David Malcolm, Real Estate Expert: Is AI in the Real Estate Industry a Tool, Threat, or Both?

Artificial Intelligence (AI) has been a favorite buzzword since the 1980s; however, it’s gained considerable traction in recent years thanks to software sophistication and advances in hardware. As such, technologists and industrialists alike believe the “Intelligence Revolution” is an emerging reality at the forefront of our technologically driven society.

To fully comprehend AI’s significance and why people like David Malcolm, a seasoned real estate professional in the greater San Diego area, are paying close attention, we must first answer: what is AI?

The simplest explanation for a highly complex topic is that AI replicates human intelligence. In other words, AI can interpret an enormous amount of data, learn from it, and take appropriate action without a human telling it precisely what to do. Given the limitations of the average human, AI has the potential to outperform a human counterpart in specific scenarios since it can store, process, and analyze data at an unprecedented scale. This advanced level of data analysis can discover patterns and strategic insights that a human eye may have overlooked or would take much longer to spot.

According to David Malcolm, “AI will fundamentally change everything. The nascent technology is already affecting industries around the globe, including real estate. I believe it will impact all parties that play a role in the real estate process, including entrepreneurs, developers, landlords, and homebuyers.”

Though skeptics doubt the immediate impact of this new technological wave, Malcolm’s excitement is unwavering.

“Within the next two decades, AI will serve as a tremendously useful tool for those who can properly adapt to the change, but a potential threat for those who resist it and favor traditional methods, which are at risk of stagnation,” argued Malcolm.

As a keen observer of the real estate sector for more than four decades, Malcolm has always viewed change as an opportunity. In the early 1970s, California lowered the minimum age requirements for a real estate license from 21 to 18. Malcolm, always one to take advantage of an open door, took the real estate exam in 1972 at the age of 18 and passed. Fast forward 40 years, and Malcolm holds the highest commercial real estate designation (CCIM) in the U.S., has handled sales, acquisitions, and loan negotiations of more than $4 billion, and currently serves as President of Cal West Apartments in San Diego.

“Real estate, even though it’s a multi-billion-dollar industry, is somewhat ‘old school.’ It historically has relied on tradition, relationships, and intuition, all of which have contributed to my success,” said Malcolm. “However, change is once again knocking at the door of my profession. That’s the reality, and I, for one, am enthusiastic about the numerous benefits AI is creating.”

Although it’s still “early days” for AI within the real estate sector, transformation exists in several areas.

For example, Deepblocks, a Miami-based startup, can help reduce development expenses by parsing through zoning codes.
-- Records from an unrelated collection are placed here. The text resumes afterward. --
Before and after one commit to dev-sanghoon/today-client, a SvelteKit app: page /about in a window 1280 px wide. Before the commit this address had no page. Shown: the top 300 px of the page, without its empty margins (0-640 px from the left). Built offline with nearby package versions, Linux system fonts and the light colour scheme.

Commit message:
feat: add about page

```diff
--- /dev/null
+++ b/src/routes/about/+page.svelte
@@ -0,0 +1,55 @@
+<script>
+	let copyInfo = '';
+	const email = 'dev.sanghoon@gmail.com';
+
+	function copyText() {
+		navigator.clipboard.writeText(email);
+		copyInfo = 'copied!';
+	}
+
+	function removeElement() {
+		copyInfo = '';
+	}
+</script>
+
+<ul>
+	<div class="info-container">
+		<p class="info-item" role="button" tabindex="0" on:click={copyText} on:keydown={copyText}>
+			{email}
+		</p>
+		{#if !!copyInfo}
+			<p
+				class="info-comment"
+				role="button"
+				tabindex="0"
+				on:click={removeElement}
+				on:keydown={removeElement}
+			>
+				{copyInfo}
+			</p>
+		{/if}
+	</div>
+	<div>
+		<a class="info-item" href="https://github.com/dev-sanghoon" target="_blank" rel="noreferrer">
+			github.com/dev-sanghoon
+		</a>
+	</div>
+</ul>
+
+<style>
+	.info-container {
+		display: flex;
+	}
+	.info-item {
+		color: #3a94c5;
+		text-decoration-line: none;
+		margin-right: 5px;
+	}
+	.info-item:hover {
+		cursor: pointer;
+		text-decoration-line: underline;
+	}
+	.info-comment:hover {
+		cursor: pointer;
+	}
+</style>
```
A traditional property analysis requires substantial time and human resources, but Deepblock’s automated preliminary analysis claims it can help developers save up to $40,000 per project.

Zillow, a popular real estate marketplace company, can uncover the historical performance and estimate the quality of an investment for a specific type of property or local market. The company’s proprietary home price “Zestimate” is allegedly using neural networks, a kind of machine learning encompassing an assortment of algorithms comparable to how the brain works.

“As someone who’s been in the real estate game for decades, I’ve seen it all, but I can think of several situations where a crystal ball would have been nice. AI-driven market analysis is probably the next best thing. Since AI can explore ten times the number of options in one-tenth of the time, in addition to predicting ROI, it can lead to smarter investment moves,” said Malcolm.

AI can also assist with neighborhood forecasting. Gentrification can be predicted based on what sorts of restaurants in a neighborhood are opening, the number of current rebuilds or remodels, and the ratio of single-family housing to multi-family housing. The New York-based company, is one of the numerous information gateways providing detailed insights to help homebuyers make more informed decisions.

Despite these advancements, the interplay of human interaction and communication among the real estate agent and homebuyer or landlord and tenant is what keeps the real estate industry moving forward.

“At the end of the day, real estate is about providing places for human beings, whether it’s residential or commercial,” said Malcolm. “It’s a business that inherently requires a great level of human intelligence to do well, a quality which AI does not yet possess. However, if AI can help our company, Cal West Apartments, provide higher quality rental housing to current and prospective tenants and ultimately improve their quality of living while protecting or even improving our company’s ROI, that’s a win-win.”

About David Malcolm

David Malcolm of San Diego is an influential real estate professional, entrepreneur, and community leader with over four decades of work experience. Mr. Malcolm is an esteemed graduate of Harvard Business School’s Presidents Program, a licensed real estate agent and broker, and a Certified Commercial Investment Member (CCIM). He has run and advised multiple public and private companies and held several municipal and statewide public offices.

To Top

Pin It on Pinterest

Share This